What the task asks: If a line in the entries below includes "README", show that line.

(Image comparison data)
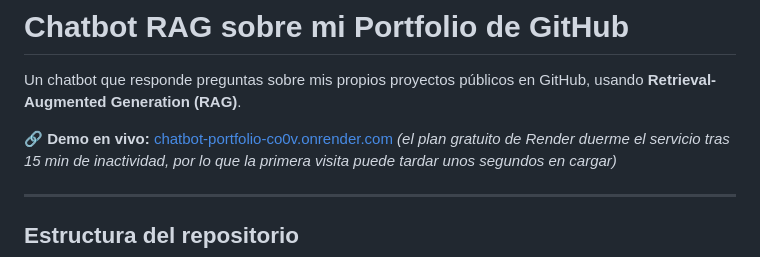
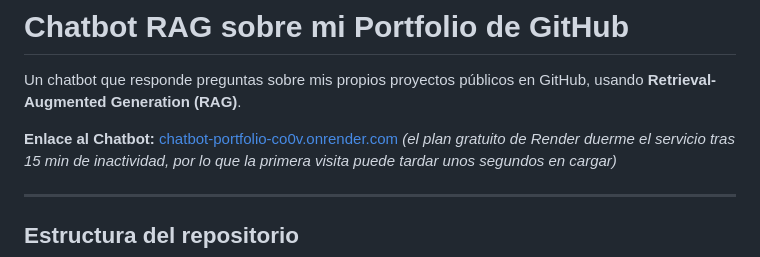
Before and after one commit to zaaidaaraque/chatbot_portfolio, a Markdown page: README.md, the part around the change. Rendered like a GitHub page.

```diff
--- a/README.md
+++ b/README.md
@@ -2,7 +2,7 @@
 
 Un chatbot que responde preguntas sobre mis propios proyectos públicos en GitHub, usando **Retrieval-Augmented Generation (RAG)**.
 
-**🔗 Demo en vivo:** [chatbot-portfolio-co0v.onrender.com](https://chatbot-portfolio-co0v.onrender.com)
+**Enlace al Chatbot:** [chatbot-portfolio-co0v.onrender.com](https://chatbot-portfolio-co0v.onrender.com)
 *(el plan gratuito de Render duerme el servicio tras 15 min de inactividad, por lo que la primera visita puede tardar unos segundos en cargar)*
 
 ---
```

Written reply:
Before and after one commit to zaaidaaraque/chatbot_portfolio, a Markdown page: README.md, the part around the change. Rendered like a GitHub page.
--- a/README.md
+++ b/README.md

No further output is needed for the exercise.